The Institute of Food Technologists (IFT) will carry out the pilots, at FDA’s direction, under an existing contract with the agency. IFT is a Chicago-based nonprofit scientific society focused on food science and technology and has previously worked with FDA on product-tracing studies.

These pilots are mandated by the landmark food safety law that requires FDA to implement a system that is based on science and addresses food safety hazards from farm to table.

“We can prevent illnesses and reduce the economic impact to the food industry if we can more quickly discover what food may be causing an outbreak and what foods can be eliminated from consideration,” says Michael R. Taylor, FDA’s deputy commissioner for foods.

 

Acne in Adult Women

September 10, 2011

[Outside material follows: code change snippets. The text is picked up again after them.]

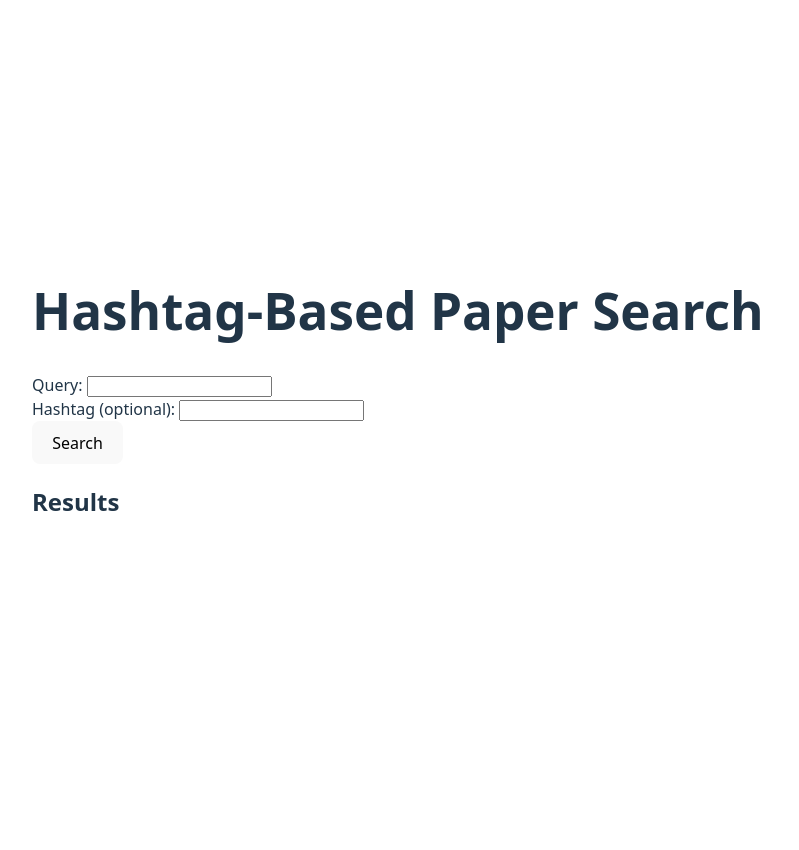
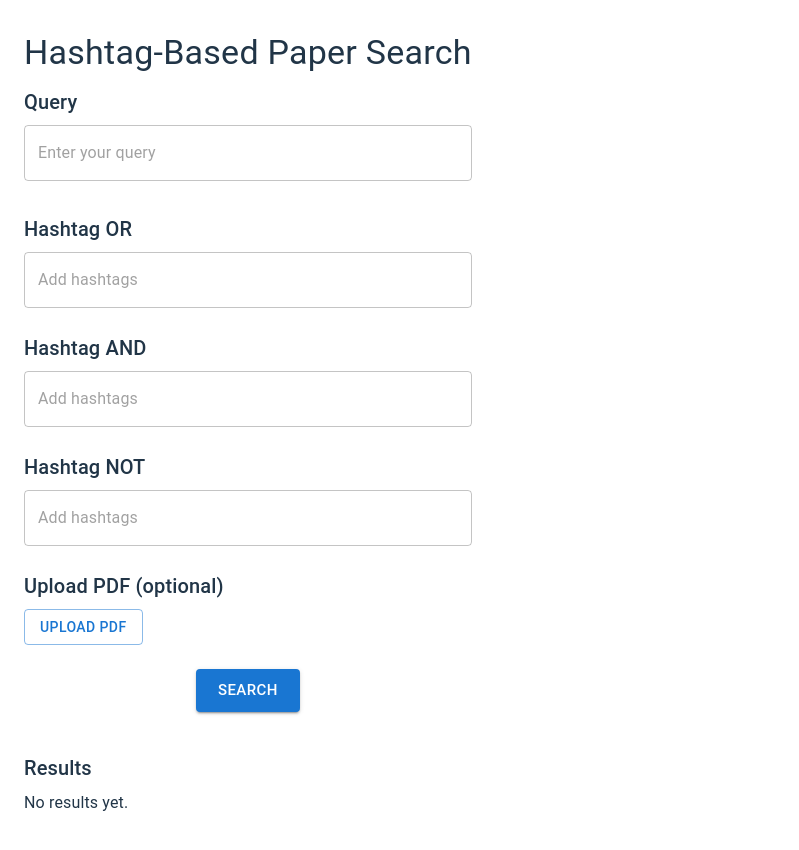
Before and after one commit to XuMingSheng/PaperHive, a React (Vite) app in the folder frontend/: page / in a window 1280 px wide. Shown: the top 850 px of the page, without its empty margins (0-799 px from the left). Before the commit the page ends 800 px from the top, so only its background shows below. Built offline with nearby package versions, Linux system fonts and the light colour scheme.

Commit message:
front end first version

```diff
--- a/frontend/package.json
+++ b/frontend/package.json
@@ -10,6 +10,9 @@
     "preview": "vite preview"
   },
   "dependencies": {
+    "@emotion/react": "^11.14.0",
+    "@emotion/styled": "^11.14.0",
+    "@mui/material": "^7.0.2",
     "react": "^19.0.0",
     "react-dom": "^19.0.0"
   },
--- /dev/null
+++ b/frontend/public/hashtag_keywords.json
@@ -0,0 +1,72 @@
+[
+    "machine learning",
+    "deep learning",
+    "natural language processing",
+    "computer vision",
+    "reinforcement learning",
+    "generative adversarial networks",
+    "bayesian networks",
+    "fuzzy logic",
+    "speech recognition",
+    "expert systems",
+    "big data",
+    "data mining",
+    "data visualization",
+    "statistical analysis",
+    "predictive modeling",
+    "data cleaning",
+    "feature engineering",
+    "data warehousing",
+    "time series analysis",
+    "principal component analysis",
+    "agile development",
+    "continuous integration",
+    "version control",
+    "test-driven development",
+    "design patterns",
+    "requirement analysis",
+    "software architecture",
+    "code review",
+    "continuous deployment",
+    "software maintenance",
+    "cryptography",
+    "network security",
+    "penetration testing",
+    "authentication",
+    "firewall",
+    "intrusion detection system",
+    "malware analysis",
+    "social engineering",
+    "security information and event management",
+    "public key infrastructure",
+    "relational database",
+    "nosql database",
+    "query optimization",
+    "data normalization",
+    "transaction processing",
+    "data replication",
+    "data sharding",
+    "data consistency",
+    "data indexing",
+    "data backup and recovery",
+    "user interface design",
+    "user experience",
+    "usability testing",
+    "information architecture",
+    "interaction design",
+    "affective computing",
+    "touch interface",
+    "voice user interface",
+    "augmented reality",
+    "virtual reality",
+    "turing machine",
+    "computability theory",
+    "complexity theory",
+    "automata theory",
+    "formal languages",
+    "p vs np problem",
+    "randomized algorithms",
+    "approximation algorithms",
+    "greedy algorithms",
+    "dynamic programming"
+  ]
--- /dev/null
+++ b/frontend/public/query_keywords.json
@@ -0,0 +1,4 @@
+[
+    "Region-Adaptive Transform with Segmentation Prior for Image Compression",
+    "Towards Extreme Image Compression with Latent Feature Guidance and Diffusion Prior"
+]
--- a/frontend/src/App.jsx
+++ b/frontend/src/App.jsx
@@ -1,56 +1,227 @@
-import React, { useState } from "react";
+import React, { useState, useEffect } from "react";
+import {
+  Container,
+  Typography,
+  TextField,
+  Autocomplete,
+  Chip,
+  Button,
+  Table,
+  TableBody,
+  TableCell,
+  TableContainer,
+  TableHead,
+  TableRow,
+  Paper,
+  Box
+} from "@mui/material";
 
 function App() {
   const [query, setQuery] = useState("");
-  const [hashtag, setHashtag] = useState("");
   const [results, setResults] = useState([]);
+  const [tableData, setTableData] = useState({ columns: [], rows: [] });
+  const [queryDict, setQueryDict] = useState([]);
+  const [hashtagDict, setHashtagDict] = useState([]);
+
+  const [hashtagOr, setHashtagOr] = useState([]);
+  const [hashtagAnd, setHashtagAnd] = useState([]);
+  const [hashtagNot, setHashtagNot] = useState([]);
+
+  const [pdfFile, setPdfFile] = useState(null);
+
+  useEffect(() => {
+    fetch("/query_keywords.json")
+      .then((res) => res.json())
+      .then((data) => setQueryDict(data))
+      .catch((err) => console.error("Failed to load query dictionary:", err));
+
+    fetch("/hashtag_keywords.json")
+      .then((res) => res.json())
+      .then((data) => setHashtagDict(data))
+      .catch((err) => console.error("Failed to load hashtag dictionary:", err));
+  }, []);
 
   const handleSearch = async () => {
+    console.log("Searching...");
+
     try {
       const params = new URLSearchParams({
-        query: query,
-        hashtag: hashtag
+        query,
+        or: hashtagOr.join(","),
+        and: hashtagAnd.join(","),
+        not: hashtagNot.join(",")
       });
+
       const response = await fetch(`http://localhost:8000/search/?${params}`);
       const data = await response.json();
-      setResults(data.results);
+
+      console.log("✅ results:", data.results);
+      console.log("✅ count:", data.results.length);
+
+      setResults(data.results || []);
+      setTableData(data.table || { columns: [], rows: [] });
     } catch (error) {
       console.error("Error fetching search results:", error);
     }
   };
 
+  const uploadPdfToBackend = async (file) => {
+    const formData = new FormData();
+    formData.append("file", file);
+
+    try {
+      const response = await fetch("http://localhost:8000/upload-pdf/", {
+        method: "POST",
+        body: formData
+      });
+      const result = await response.json();
+      console.log("✅ Uploaded PDF result:", result);
+      alert("PDF uploaded successfully!");
+    } catch (err) {
+      console.error("❌ Error uploading PDF:", err);
+      alert("Failed to upload PDF.");
+    }
+  };
+
+  const handlePdfUpload = (event) => {
+    const file = event.target.files[0];
+    if (file && file.type === "application/pdf") {
+      setPdfFile(file);
+      console.log("📄 PDF selected:", file.name);
+      uploadPdfToBackend(file);
+    } else {
+      setPdfFile(null);
+      alert("Please upload a valid PDF file.");
+    }
+  };
+
+  const handleCategoryChange = (categorySetter, value, other1, other2, other1Setter, other2Setter) => {
+    const cleanValue = [...new Set(value)];
+    const newOther1 = other1.filter((tag) => !cleanValue.includes(tag));
+    const newOther2 = other2.filter((tag) => !cleanValue.includes(tag));
+
+    categorySetter(cleanValue);
+    other1Setter(newOther1);
+    other2Setter(newOther2);
+  };
+
+  const renderHashtagInput = (label, value, setter, other1, other2, other1Setter, other2Setter) => {
+    const filteredOptions = hashtagDict.filter(
+      (tag) => !other1.includes(tag) && !other2.includes(tag)
+    );
+
+    return (
+      <Box mb={3}>
+        <Typography variant="h6" gutterBottom>{label}</Typography>
+        <Autocomplete
+          multiple
+          freeSolo
+          options={filteredOptions}
+          value={value}
+          onChange={(event, newValue) => handleCategoryChange(setter, newValue, other1, other2, other1Setter, other2Setter)}
+          renderTags={(value, getTagProps) =>
+            value.map((option, index) => (
+              <Chip
+                variant="outlined"
+                label={option}
+                {...getTagProps({ index })}
+                key={option}
+              />
+            ))
+          }
+          renderInput={(params) => (
+            <TextField {...params} placeholder="Add hashtags" variant="outlined" fullWidth />
+          )}
+        />
+      </Box>
+    );
+  };
+
   return (
-    <div style={{ margin: "2rem" }}>
-      <h1>Hashtag-Based Paper Search</h1>
-      <div>
-        <label>Query: </label>
-        <input
-          type="text"
+    <Container maxWidth="md" sx={{ pt: 4, pb: 6 }}>
+      <Typography variant="h4" align="center" gutterBottom>
+        Hashtag-Based Paper Search
+      </Typography>
+
+      <Box mb={4}>
+        <Typography variant="h6" gutterBottom>Query</Typography>
+        <TextField
+          fullWidth
           value={query}
           onChange={(e) => setQuery(e.target.value)}
+          placeholder="Enter your query"
+          variant="outlined"
         />
-      </div>
-      <div>
-        <label>Hashtag (optional): </label>
-        <input
-          type="text"
-          value={hashtag}
-          onChange={(e) => setHashtag(e.target.value)}
-        />
-      </div>
-      <button onClick={handleSearch}>Search</button>
+      </Box>
 
-      <h2>Results</h2>
-      <ul>
-        {results.map((paper) => (
-          <li key={paper.id}>
-            <strong>{paper.title}</strong>
-            <p>{paper.abstract}</p>
-            <em>Hashtags: {paper.hashtags.join(", ")}</em>
-          </li>
-        ))}
-      </ul>
-    </div>
+      {renderHashtagInput("Hashtag OR", hashtagOr, setHashtagOr, hashtagAnd, hashtagNot, setHashtagAnd, setHashtagNot)}
+      {renderHashtagInput("Hashtag AND", hashtagAnd, setHashtagAnd, hashtagOr, hashtagNot, setHashtagOr, setHashtagNot)}
+      {renderHashtagInput("Hashtag NOT", hashtagNot, setHashtagNot, hashtagOr, hashtagAnd, setHashtagOr, setHashtagAnd)}
+
+      <Box mb={3}>
+        <Typography variant="h6" gutterBottom>Upload PDF (optional)</Typography>
+        <Button variant="outlined" component="label">
+          Upload PDF
+          <input type="file" hidden accept="application/pdf" onChange={handlePdfUpload} />
+        </Button>
+        {pdfFile && (
+          <Typography variant="body2" style={{ marginTop: "0.5rem" }}>
+            Selected: {pdfFile.name}
+          </Typography>
+        )}
+      </Box>
+
+      <Box textAlign="center" mb={5}>
+        <Button variant="contained" color="primary" size="large" onClick={handleSearch}>
+          Search
+        </Button>
+      </Box>
+
+      <Typography variant="h6" gutterBottom>
+        Results
+      </Typography>
+      {results.length > 0 ? (
+        results.map((paper, index) => (
+          <Paper key={index} elevation={2} sx={{ p: 2, mb: 2 }}>
+            <Typography variant="subtitle1"><strong>{paper.title}</strong></Typography>
+            <Typography variant="body2">{paper.abstract}</Typography>
+            <Typography variant="caption">
+              Hashtags: {paper.hashtags.join(", ")}
+            </Typography>
+          </Paper>
+        ))
+      ) : (
+        <Typography variant="body1">No results yet.</Typography>
+      )}
+
+      {tableData.columns.length > 0 && tableData.rows.length > 0 && (
+        <>
+          <Typography variant="h6" sx={{ mt: 5, mb: 2 }}>
+            Summary Table
+          </Typography>
+          <TableContainer component={Paper}>
+            <Table>
+              <TableHead>
+                <TableRow>
+                  {tableData.columns.map((col, idx) => (
+                    <TableCell key={idx}><strong>{col}</strong></TableCell>
+                  ))}
+                </TableRow>
+              </TableHead>
+              <TableBody>
+                {tableData.rows.map((row, idx) => (
+                  <TableRow key={idx}>
+                    {row.map((cell, i) => (
+                      <TableCell key={i}>{cell}</TableCell>
+                    ))}
+                  </TableRow>
+                ))}
+              </TableBody>
+            </Table>
+          </TableContainer>
+        </>
+      )}
+    </Container>
   );
 }
 
```
Also changed, not shown: 1 other file (tests, documents, lock files or other folders).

For a large number of females it takes place like alarm clock each month: cramps, swift changes in moods, and acne breakouts. Specialists realize that acne in adult women breakouts can be affected by hormonal fluctuations; however study on this topic has been rather minimal – until recently. A recent research stated that acne in adult women usually happens the week that precedes their period.

What is interesting about hormonal acne in adult women is the fact that they cannot be treated by the usual therapy methods. Topical antibiotics and topical retinoids are useless in this case. Some indications that can help your doctor to diagnose hormonally-influenced acne in adult women:

  • Acne breakouts or onsets that for the first time appear in adults
  • Acne flashes connected with menstrual cycle
  • A history of menstruating irregularly
  • Your skin oiliness exceeds the norms;
  • Hirsutism (problems with growing hair)
  • Raised levels of certain androgens in your blood stream

Though hormonal acne in adult women usually starts to disturb women of about 20-25, adolescents and senior women can be susceptible to it. And women over 30 are a risk group. Acne pimples usually appear on face, especially chin and jaw. But sometimes there are traces of acne on the chest or back. Acne pimples are of three types: inflammatory papules, inflammatory nodules and comedones. But where is the reason for it?

According to American Skincare & Cellulite Expert Association:

Usually it starts at the age of 9-10 (at prepubescent years). The adrenal glands begin the dihydroepiandrosterone sulfate (DHEAS) production, which is one of the androgens. In the beginning of puberty some “male” hormones, such as dehydrotestosterone (DHT) and testosterone, step in to act in a woman body, stimulating excessive secretion of sebum (the natural oil of skin) by the sebaceous glands.

This is also the reason why teenagers suffer from acne so frequently. And the problem is more typical for boys, because their bodies produce more ‘male’ hormones. It is rather difficult to treat teenagers’ acne, because their hormone systems are unbalanced and suffer from constant changes. Very often benzoyl peroxide, topical retinoids (sometimes combined with an oral antibiotic) can have good results. With growth of the body though, there can be serious hormonal changes therefore the medicine may seem to be ineffective at this period. It is essential to adjust the treatment course and introduce safe and natural acne products.

Some women may never see acne on their faces; others may experience it only before menstruation. When menstrual cycle begins, the level of estrogen is at its high with reduction of estrogen at the end of the period. When ovulation passed, the ovaries start progesterone production. It is another hormone which causes the sebaceous glands stimulation. And sebum invites acne in adult women.

Sometimes hormones can also cause acne in pregnant women. At the time of the third trimester sebaceous glands’ active work can provoke unpleasant breakouts. It may sound strange, but sometimes acne in adult women may appear even afther menopause. The reason is that the body produces less estrogen and more testosterone.

But do not expect that this kind of acne in adult women will disappear occasionally. Dermatologist will recommend you a good treatment plan for all cases of acne in adult women.